As a conductor, Mozart is where opera starts. Without wanting to be unfair to Monteverdi, Handel, or Gluck, Mozart took this most ravishing of art forms and turbo charged it in a way that no composer had done before.
Before Mozart, opera relied on two main devices to tell the story: arias (or songs) where the characters would sing about one particular emotion for several minutes, and the more speech-like, sparsely-accompanied recitatives, where most of the action and plot took place. Once the young Wolfgang Amadeus burst on to the scene suddenly we have arias and ensembles (duets, trios, quartets etc.) where the music pops, fizzles, explodes, swoons, and weeps while at the same time the plot drives inexorably onwards.
An object lesson in these musically alive action scenes can be seen in the Trio from Act One of The Marriage of Figaro. We feel the Count’s visceral anger bubble up in orchestral outbursts at the thought of his Countess being in Cherubino’s amorous crosshairs; Susanna’s breathlessness is made three-dimensional in the way
her vocal line descends and is interrupted by her gasps for air; meanwhile Basilio’s insidiousness is conjured up through snide string figures rounded off by officio full stops after each line as if he’s sticking his conniving fingers in everyone’s proverbial pie.
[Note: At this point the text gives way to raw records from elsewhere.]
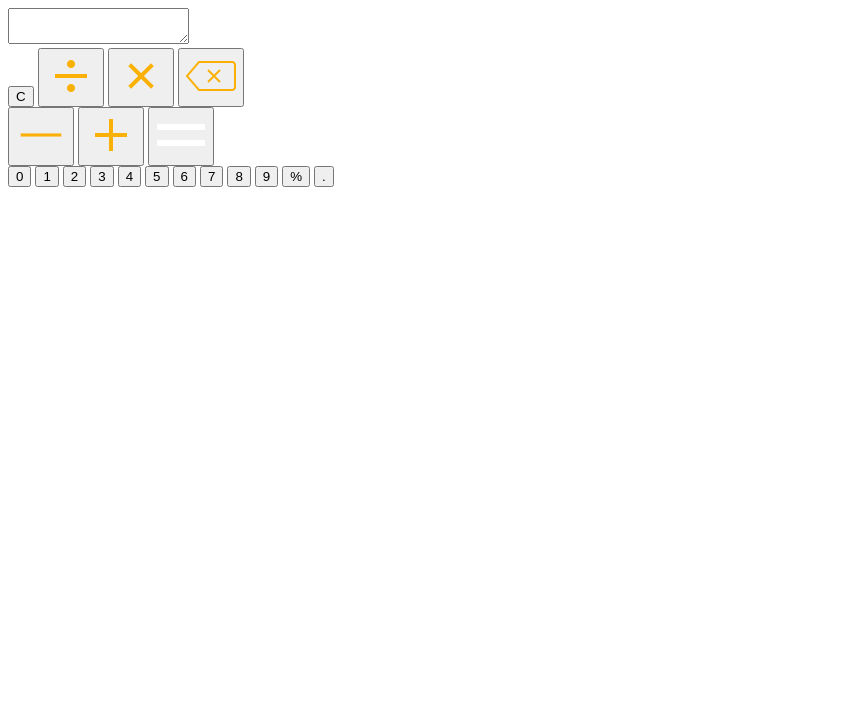
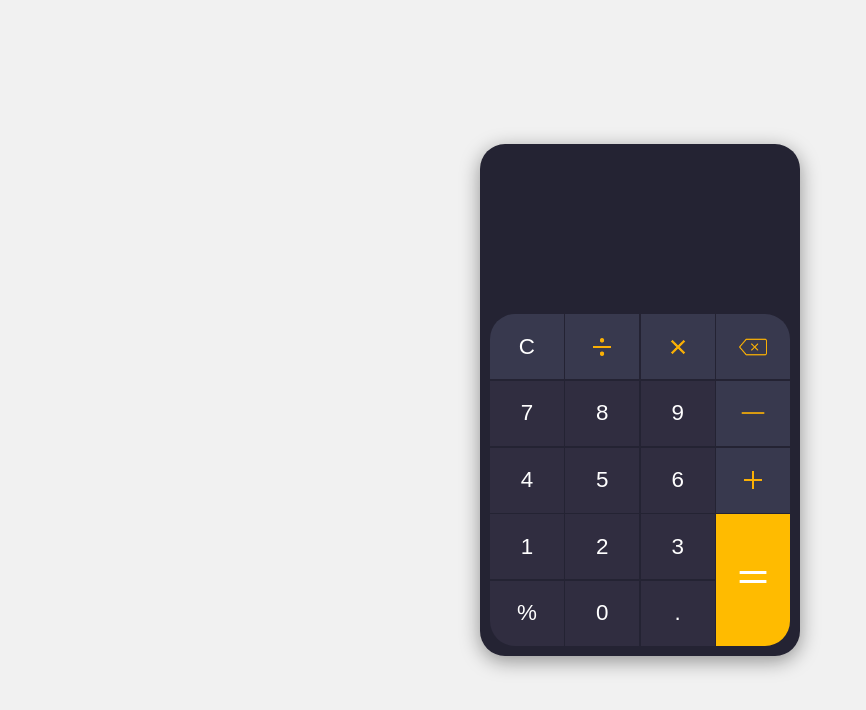
Before and after one commit to Rakeshs-bit/Project_Calculator, a plain HTML site: page index.html in a window 1280 px wide. Shown: the whole page, without its empty margins (0-866 px from the left). Drawn offline with Linux system fonts and the light colour scheme.

Commit message:
design 1st phase is completed

```diff
--- a/index.html
+++ b/index.html
@@ -9,55 +9,52 @@
       href="assets/icons8-calculator-16.png"
       type="image/x-icon"
     />
+    <link rel="stylesheet" href="style.css" />
   </head>
   <body>
     <header></header>
     <main>
       <div class="mainContainer">
-        <div id="contentArea">
-          <textarea name="" id="contentDisplay"></textarea>
-        </div>
-        <div class="btn">
-          <div class="operators" id="optr1">
-            <button class="horizOperators">C</button>
-            <button class="horizOperators">
+        <div class="editor" contenteditable="true" id="editor"></div>
+        <div class="keys">
+          <button class="btn operator action">C</button>
+          <button class="btn operator">
             <img src="assets/Division icon.png" alt="">
           </button>
-            <button class="horizOperators">
+          <button class="btn operator">
             <img src="assets/Multiplication icon.png" alt="">
           </button>
-            <button class="horizOperators">
-              <img src="assets/clear icon.png" alt="">
+          <button class="btn operator clear">
+            <img src="assets/Clear icon.png" alt="">
           </button>
-          </div>
-          <div class="operators" id="optr2">
-            <button class="vertioperator">
+
+          <button class="btn num">7</button>
+          <button class="btn num">8</button>
+          <button class="btn num">9</button>
+          <button class="btn operator">
             <img src="assets/minus icon.png" alt="">
           </button>
-            <button class="vertioperator">
+
+          <button class="btn num">4</button>
+          <button class="btn num">5</button>
+          <button class="btn num">6</button>
+          <button class="btn operator">
             <img src="assets/addition icon.png" alt="">
           </button>
-            <button class="vertioperator">
+
+          <button class="btn num">1</button>
+          <button class="btn num">2</button>
+          <button class="btn num">3</button>
+          <button class="btn equal" id="equal">
             <img src="assets/equal icon.png" alt="">
           </button>
-          </div>
-          <div class="operators" id="optr3"></div>
-          <div class="numbers">
-            <button class="numbers">0</button>
-            <button class="numbers">1</button>
-            <button class="numbers">2</button>
-            <button class="numbers">3</button>
-            <button class="numbers">4</button>
-            <button class="numbers">5</button>
-            <button class="numbers">6</button>
-            <button class="numbers">7</button>
-            <button class="numbers">8</button>
-            <button class="numbers">9</button>
-            <button class="numbers">%</button>
-            <button class="numbers">.</button>
-          </div>
+
+          <button class="btn num percentage">%</button>
+          <button class="btn num zero">0</button>
+          <button class="btn num">.</button>
         </div>
       </div>
     </main>
+    <script src="script.js"></script>
   </body>
 </html>
--- a/style.css
+++ b/style.css
@@ -0,0 +1,98 @@
+*{
+  margin: 0;
+  padding: 0;
+  box-sizing: border-box;
+  font-family: Arial, Helvetica, sans-serif;
+}
+
+body{
+  color: #fff;
+  background: #f1f1f1;
+  display: flex;
+  justify-content: center;
+  align-items: center;
+  height: 100vh;
+}
+
+.mainContainer{
+  padding: 10px;
+  width: 320px;
+  border-radius: 25px;
+  background: #242333;
+  box-shadow: 0px 5px 20px rgba(0, 0, 0, 0.4);
+}
+
+.editor {
+  height: 140px;
+  border: none;
+  display: flex;
+  flex-direction: column;
+  justify-content: flex-end;
+  color: #fff;
+  padding-right: 10px;
+  direction: rtl;
+  text-align: right;
+  outline: none;
+}
+
+.keys{
+  display: grid;
+  grid-template-columns: repeat(4, 1fr);
+  grid-gap: 0.1rem;
+  margin-top: 20px;
+}
+
+.btn {
+  height: 65px;
+  border: none;
+  font-size: 1.4rem;
+  background: #302d40;
+  color: white;
+  cursor: pointer;
+  transition: 0.2s ease;
+}
+
+.btn:hover{
+  background: #4e4949;
+  color: rgb(255, 255, 255);
+}
+
+.equal{
+  background: #ffbb00;
+  grid-row: span 2;
+  height: auto;
+  border-bottom-right-radius: 25px;
+}
+
+.btn img {
+  width: 28px;
+  height: 28px;
+  pointer-events: none;
+}
+
+.operator {
+  background: #38394e;
+  display: flex;
+  justify-content: center;
+  align-items: center;
+}
+
+.operator:hover {
+  background: #5a4a8a;
+}
+
+.equal:hover{
+  background: #5a4a8a;
+}
+
+.action{
+  border-top-left-radius: 25px;
+}
+
+.clear{
+  border-top-right-radius: 25px;
+}
+
+.percentage{
+  border-bottom-left-radius: 25px;
+}
```
Lines whose indentation alone changed are shown as unchanged.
Mozart’s music embodies incongruities and ambiguities that somehow combine to create the sublime. Despite his proclivity for scatological humour, Mozart’s music somehow transcends this to plumb the depths of the human experience. Listen out for both of the Countess’s arias, moments of truth and beauty examining love and its loss. The orchestra spins gossamer lines imbued with longing while the clarinet (a novel addition to the woodwind section in orchestras of the time) nostalgically soars above.
Sublimity gives way to wit and humour in the masterfully-crafted finale to Act Two. What begins as a trio between Count, Countess and Susanna transforms almost imperceptibly into a quartet (with the addition of Figaro), to a quintet (when the irate gardener, Antonio enters to pick a fight over his carnations). The tension ramps up when Marcellina, Basilio, and Bartolo barge in to make a septet and a manically bombastic send-off before interval. The virtuosity Mozart demands from the singers is similarly reflected in the orchestra, pushing the string players in particularly to the limits, with smoke coming from their fingerboards.
Speaking of smoking fingerboards, the entire evening kicks off with one of the most famous overtures in all of music. The great British conductor, Sir Thomas Beecham, quipped that he timed his morning eggs to the four minute-odd Figaro overture (I confess that I also may have used it for similar purposes). These four minutes are certainly bursting with bustling intrigue and irrepressible energy. At one point in my career I attributed this musical sweep to the character of Figaro himself. However, over time it struck me that this overture embodied not Figaro but his cunning, beautiful, charming, resourceful fiancée, Susanna. From the show’s very beginning Susanna is front and centre, reading the rest of men like a book and, ultimately, saving the day.
The opera’s constant shifts in mood, this incessant succession of events is portrayed with striking musical accuracy by Mozart at every turn. It is a great privilege and challenge for the conductor to navigate this myriad of emotions and to encourage this spirit of expressivity from the stage and from the pit. But the potential is there to be unlocked: Mozart’s notes are all on the page waiting to be brought to life with love and immediacy.